Mapping the Crowd

samples-maps-neighborhood.pngAs "Crowdsourcing" becomes more and more a part of American vernacular, it seems that the world is becoming a place where large companies' development teams matter less than those they serve. Recently, we've seen the explosion of SMS cell phone technology, in addition to web-based polling, in the world of product development, and even in the philanthropic community (see Susan's post defining the new term Philanthrosourcing). Companies and even some non-profits are asking, rather than telling, their audiences and their target groups what they want developed, and what would help them most.

The Chronicle of Philanthropy turned me on to a newly-developing software program, PolicyMap, that seems to be a useful tool for any company or foundation looking to flex its Philanthrosourcing muscles. PolicyMap is a high-level program for creating maps, charts, and graphs based upon almost any kind of statistical data. In the donor circuit, it would be highly useful as a plotting device to map who is affected by a certain cause, what geographical areas should be focused on to advance that cause, and how effective various projects are being at promoting that cause.

PolicyMap comes loaded with various figures for free, and if you invest in the standard or premium packages, you are able to upload your own data and build detailed maps and models for any information of your choice. In order to see what the crowd wants or where we should be focusing our philanthropic efforts, we need the data to make sure we're being as effective as possible.

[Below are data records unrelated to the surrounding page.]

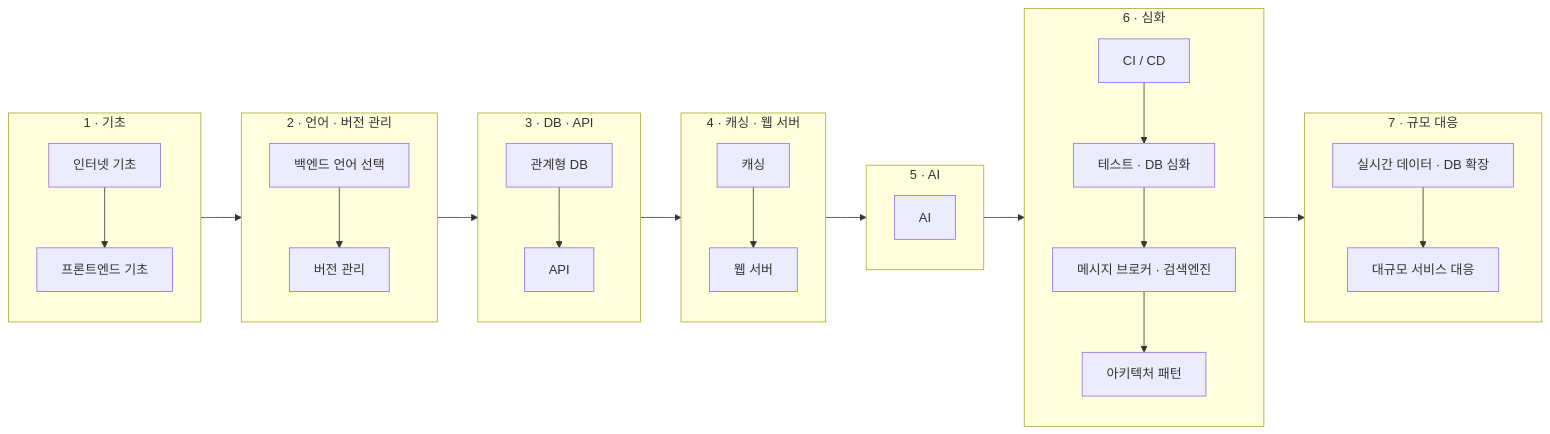
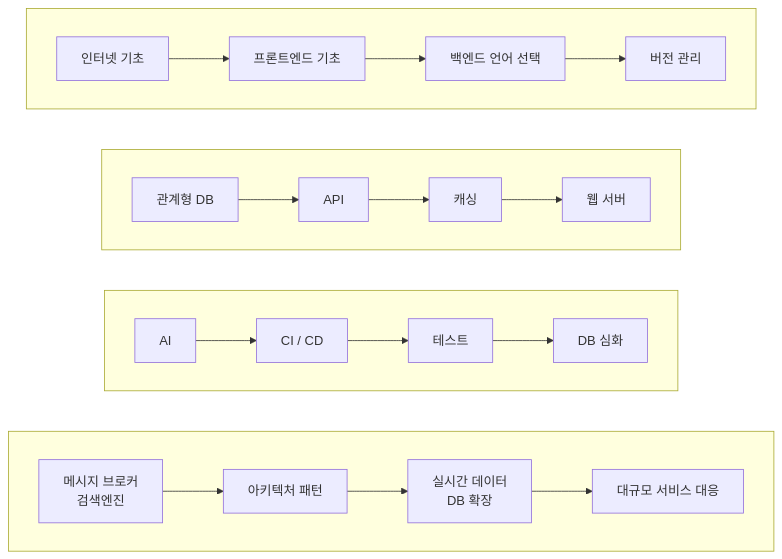
One commit to dmstjd1024/dmstjd1024.github.io changed the first of 9 diagrams in _pages/Develop/backend-roadmap-2026.md. Above: the diagram before and after it, drawn with Mermaid.

Commit message:
docs: 전체 흐름을 4줄로 접어 배치
한 줄 가로 배치는 16개 노드가 2543px 로 늘어나 792px 폭에 맞춰
축소되면서 글자가 작아졌다. 4개씩 4줄로 접어 원래 크기로 읽히게 했다.

subgraph 4개를 만들고 보이지 않는 링크(~~~)로 세로로 쌓았다.
subgraph 사이에 실제 화살표를 연결하면 dagre 가 내부 direction 을
무시하고 전부 세로로 펴버려서, 이 방법이어야 가로줄이 유지된다.

ㄹ 자로 접으려 2·4행을 direction RL 로 뒤집어봤으나, 화살표와 읽는
순서까지 역방향이 되어(웹 서버 → 관계형 DB) 오히려 읽기 나빠서 되돌렸다.
네 줄 모두 왼쪽에서 오른쪽으로 읽는다.

````diff
--- a/_pages/Develop/backend-roadmap-2026.md
+++ b/_pages/Develop/backend-roadmap-2026.md
@@ -32,42 +32,26 @@
 ```mermaid
-flowchart LR
-    subgraph S1["1 · 기초"]
-        direction TB
-        A[인터넷 기초] --> B[프론트엔드 기초]
+flowchart TD
+    subgraph ROW1[" "]
+        direction LR
+        A[인터넷 기초] --> B[프론트엔드 기초] --> C[백엔드 언어 선택] --> D[버전 관리]
     end
 
-    subgraph S2["2 · 언어 · 버전 관리"]
-        direction TB
-        C[백엔드 언어 선택] --> D[버전 관리]
+    subgraph ROW2[" "]
+        direction LR
+        E[관계형 DB] --> F[API] --> G[캐싱] --> H[웹 서버]
     end
 
-    subgraph S3["3 · DB · API"]
-        direction TB
-        E[관계형 DB] --> F[API]
+    subgraph ROW3[" "]
+        direction LR
+        I[AI] --> J[CI / CD] --> K[테스트] --> L[DB 심화]
     end
 
-    subgraph S4["4 · 캐싱 · 웹 서버"]
-        direction TB
-        G[캐싱] --> H[웹 서버]
+    subgraph ROW4[" "]
+        direction LR
+        M[메시지 브로커<br/>검색엔진] --> N[아키텍처 패턴] --> O[실시간 데이터<br/>DB 확장] --> P[대규모 서비스 대응]
     end
 
-    subgraph S5["5 · AI"]
-        direction TB
-        I[AI]
-    end
-
-    subgraph S6["6 · 심화"]
-        direction TB
-        J[CI / CD] --> K[테스트 · DB 심화]
-        K --> L[메시지 브로커 · 검색엔진]
-        L --> M[아키텍처 패턴]
-    end
-
-    subgraph S7["7 · 규모 대응"]
-        direction TB
-        N[실시간 데이터 · DB 확장] --> O[대규모 서비스 대응]
-    end
-
-    S1 --> S2 --> S3 --> S4
-    S4 --> S5 --> S6 --> S7
+    ROW1 ~~~ ROW2
+    ROW2 ~~~ ROW3
+    ROW3 ~~~ ROW4
 ```
````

This software, though a simple concept, could do a great deal in advancing the world of Philanthrosourcing.

Dana Variano

Posted at 1:00 AM, Sep 11, 2008 in Philanthropic Strategy | Scaling Philanthropy | Technology | Permalink | Comment